German consumers are opting for plant-based meat substitutes more than ever before after mounting concerns over repeated coronavirus outbreaks recorded at slaughterhouses in the country. While the U.S. has recorded the worst viral outbreaks in its meat facilities, Brazil and Germany are also among the top countries with serious surges in cases within its slaughterhouses.
Earlier in May, Green Queen reported that over 300 confirmed cases of Covid-19 were reported in a single meat processing plant in Birkenfeld. Later in June, more than 1,500 workers at the Toennies slaughterhouse and meat packing plant tested positive for the coronavirus.
Overcrowded working conditions, made up primarily of migrant workers or marginalised communities living in communal or cramped housing and inadequate worker protections have created the perfect breeding ground for coronavirus clusters in meat plants.
In Germany, many meat plant workers hail from eastern European countries and are often subcontracted by companies, paid low wages and live in cramped accommodation.
“We see a trend away from very cheap meat and towards higher quality and substitute products.”Robert Kecskes, analyst at GfK
According to recent data from GfK, Germany’s largest market research firm, the number of Germans switching to a vegetarian diet has doubled within the last five years alone, thanks to the long-term trend of rising health, sustainability and animal welfare concerns.
Now, with the meat industry’s danger exposed, almost a third of households in the country are choosing to reduce meat consumption, marking a big turnaround for Europe’s biggest pork producer famous for its sausage-loving food tradition.
“We see a trend away from very cheap meat and towards higher quality and substitute products,” Robert Kecskes, an analyst at GfK, told Reuters. “It is not only about animal welfare, it is about human welfare, and that will become entrenched in people’s minds.”
This has prompted a number of companies to quickly shift their business models to capitalise on the growing demand. Ruegenwalder Muehle, a brand that used to specialise in meat cold cuts but has since transitioned into the country’s largest plant-based meat substitute maker, reported that its sales have jumped 50% so far this year.

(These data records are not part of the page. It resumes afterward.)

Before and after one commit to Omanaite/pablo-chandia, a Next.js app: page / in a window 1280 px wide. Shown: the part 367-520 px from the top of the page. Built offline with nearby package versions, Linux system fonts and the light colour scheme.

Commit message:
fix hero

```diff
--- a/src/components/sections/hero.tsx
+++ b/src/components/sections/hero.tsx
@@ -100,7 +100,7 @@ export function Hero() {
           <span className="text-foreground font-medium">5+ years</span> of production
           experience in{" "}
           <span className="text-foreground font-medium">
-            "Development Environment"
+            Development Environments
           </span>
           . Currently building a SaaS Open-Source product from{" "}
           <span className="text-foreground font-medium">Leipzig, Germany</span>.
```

German consumers are not alone in embracing plant-based substitutes in the wake of the coronavirus. Recent polls from the U.S. to the U.K. and Hong Kong have all reported that shoppers are now seeking to reduce meat consumption dramatically as a result of the pandemic, while analysts in South Korea say that the numbers of flexitarians in the country could now be as high as 10 million, representing almost 20% of its total population.

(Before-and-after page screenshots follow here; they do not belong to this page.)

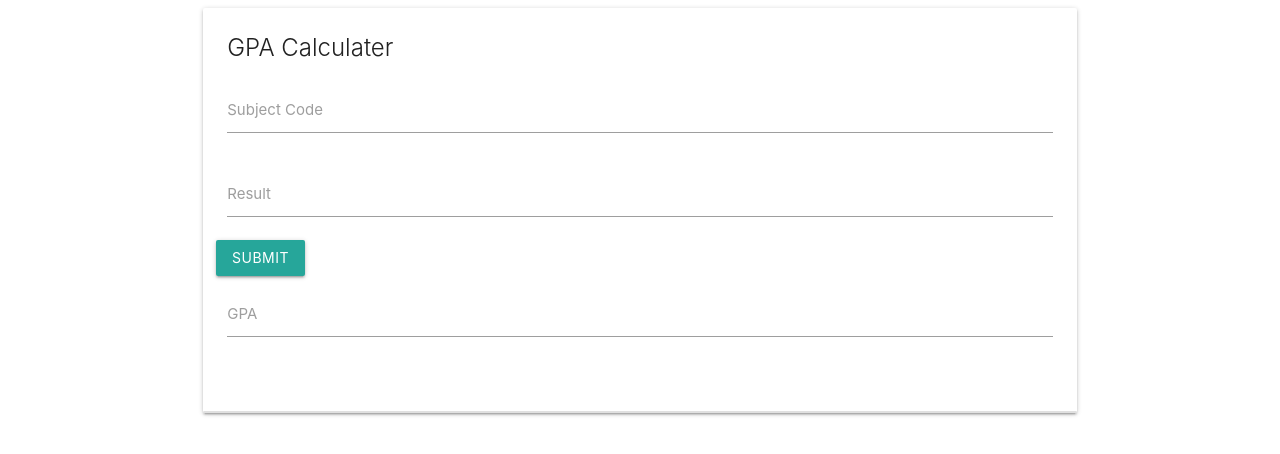
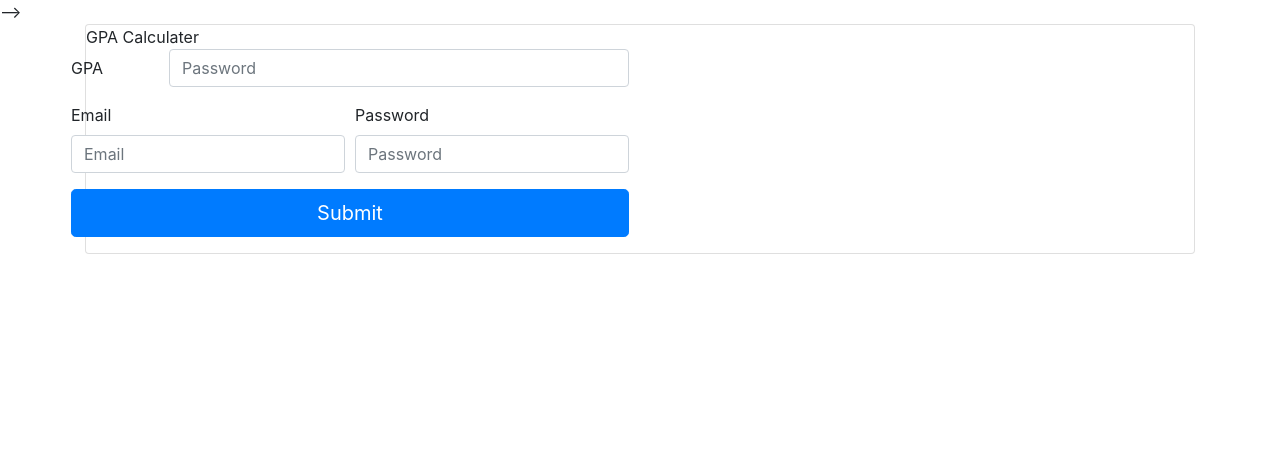
Before and after one commit to ASPersonal-Project/GPA-Calculater, a plain HTML site: page index.html in a window 1280 px wide. Drawn offline with nearby package versions, Linux system fonts and the light colour scheme.

Commit message:
update gui form

```diff
--- a/index.html
+++ b/index.html
@@ -4,12 +4,12 @@
     <meta charset="UTF-8">
     <meta name="viewport" content="width=device-width, initial-scale=1.0">
     <meta http-equiv="X-UA-Compatible" content="ie=edge">
-    <!-- <link rel="stylesheet" href="https://stackpath.bootstrapcdn.com/bootstrap/4.3.1/css/bootstrap.min.css" integrity="sha384-ggOyR0iXCbMQv3Xipma34MD+dH/1fQ784/j6cY/iJTQUOhcWr7x9JvoRxT2MZw1T" crossorigin="anonymous">
-    <link rel="stylesheet" href="stylel.css"> -->
-    <link rel="stylesheet" href="https://cdnjs.cloudflare.com/ajax/libs/materialize/1.0.0/css/materialize.min.css">
-    <link href="https://stackpath.bootstrapcdn.com/font-awesome/4.7.0/css/font-awesome.min.css" rel="stylesheet" integrity="sha384-wvfXpqpZZVQGK6TAh5PVlGOfQNHSoD2xbE+QkPxCAFlNEevoEH3Sl0sibVcOQVnN" crossorigin="anonymous">
-
-    <title>GPA Caculater</title>
+    <link rel="stylesheet" href="https://stackpath.bootstrapcdn.com/bootstrap/4.3.1/css/bootstrap.min.css" integrity="sha384-ggOyR0iXCbMQv3Xipma34MD+dH/1fQ784/j6cY/iJTQUOhcWr7x9JvoRxT2MZw1T" crossorigin="anonymous">
+    <!-- <link rel="stylesheet" href="stylel.css"> -->
+     <!-- <link rel="stylesheet" href="https://cdnjs.cloudflare.com/ajax/libs/materialize/1.0.0/css/materialize.min.css">
+    <link href="https://stackpath.bootstrapcdn.com/font-awesome/4.7.0/css/font-awesome.min.css" rel="stylesheet" integrity="sha384-wvfXpqpZZVQGK6TAh5PVlGOfQNHSoD2xbE+QkPxCAFlNEevoEH3Sl0sibVcOQVnN" crossorigin="anonymous"> -->
+    <link href="https://fonts.googleapis.com/icon?family=Material+Icons" rel="stylesheet">
+    <title>GPA Caculater</title> -->
 </head>
 <body>
   <div class="container">
@@ -19,20 +19,32 @@
                 <div class="card-content">
                     <span class="card-title">GPA Calculater </span>
                     <div class="row">
-                        <form action="" id="subject-form">
-                            <div class="input-field col s12">
-                                <input type="text" name="subject" id="subject" >
-                                <label for="subject">Subject Code</label>
+                        <form>
+                                <div class="form-group row">
+                                        <label for="inputPassword" class="col-sm-2 col-form-label">GPA</label>
+                                        <div class="col-sm-10">
+                                          <input type="password" class="form-control" id="inputPassword" placeholder="Password">
+                                        </div>
+                                      </div>
+                            <div class="form-row">
+                              <div class="form-group col-md-6">
+                                <label for="inputEmail4">Email</label>
+                                <input type="email" class="form-control" id="inputEmail4" placeholder="Email">
+                              </div>
+                              <div class="form-group col-md-6">
+                                <label for="inputPassword4">Password</label>
+                                <input type="password" class="form-control" id="inputPassword4" placeholder="Password">
+                              </div>
                             </div>
-                            <div class="input-field col s12">
+                            <!-- <div class="input-field col s12">
                               <input type="text" name="result" id="result" >
                               <label for="result">Result</label>
-                          </div>
-                           <input type="submit" value="submit" class="btn">
-                           <div class="input-field col s12">
-                            <input type="text" name="gpa" id="gpa" >
-                            <label for="gpa">GPA</label>
-                        </div>
+                          </div> -->
+                          <button type="button" class="btn btn-primary btn-lg btn-block">Submit </button>
+
+
+
+
                         </form>
                     </div>
 
```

Overall, the United Nations FAO estimates that this global pattern will trigger the biggest drop in meat intake seen in decades.

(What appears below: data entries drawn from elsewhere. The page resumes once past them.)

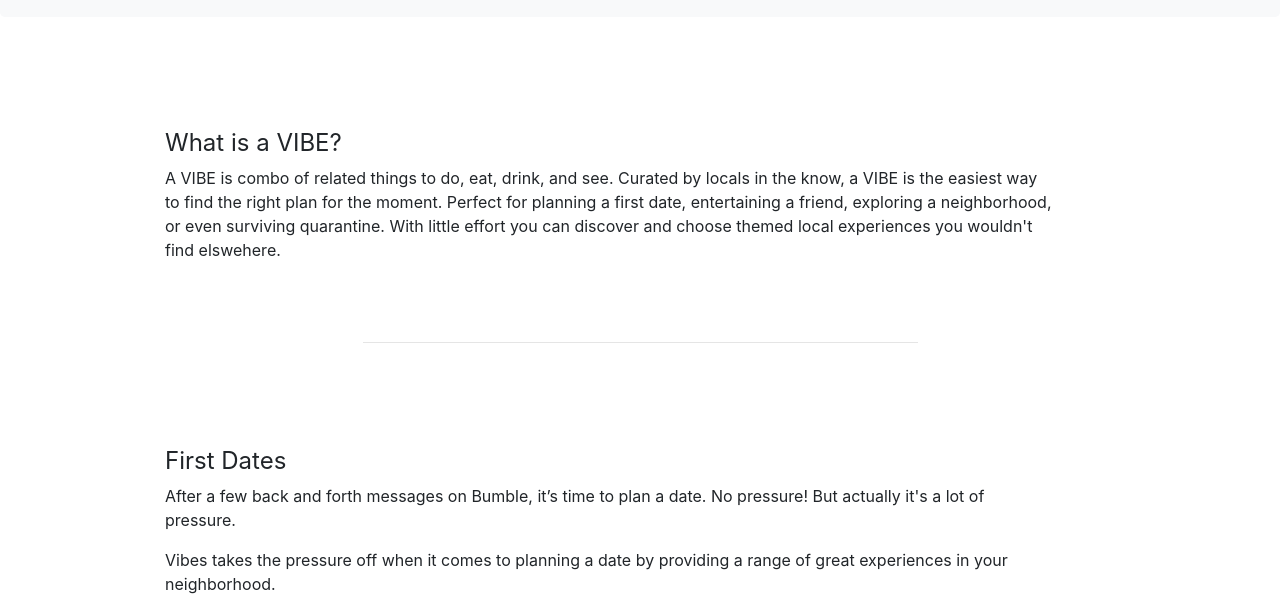
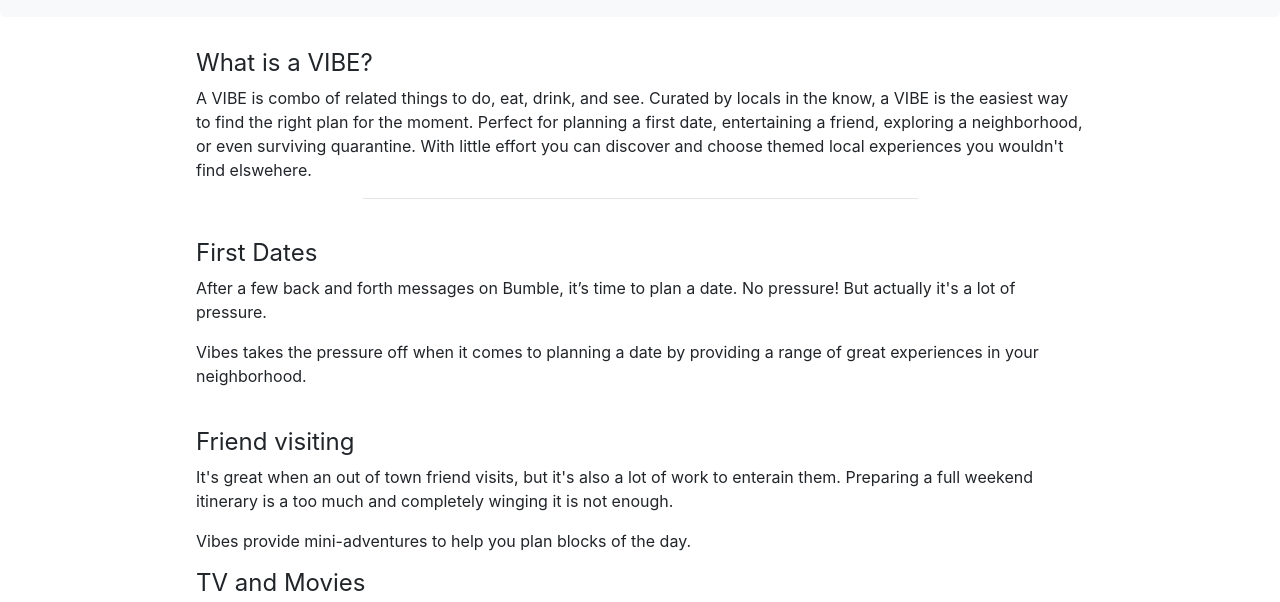
Before and after one commit to jasperj/localvibes, a plain HTML site: page about.html in a window 1280 px wide. Shown: the part 146-748 px from the top of the page. Drawn offline with nearby package versions, Linux system fonts and the light colour scheme.

Commit message:
Update styles.css

```diff
--- a/styles.css
+++ b/styles.css
@@ -133,8 +133,7 @@ hr {
 }
 
 .vibe-row {
-  width: 80%;
-  margin: 80px;
+  padding: 0% 10%;
   text-align: left;
 }
 
```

Aside from steering away from an industry responsible for unethical human conditions and public health dangers, opting for plant-based foods will also alleviate the environmental burden on the planet. With animal agriculture behind for 18% of global greenhouse gas emissions, transitioning away from an animal-centric food system will be a crucial part of efforts to curb climate change.
Lead image courtesy of Beyond Meat.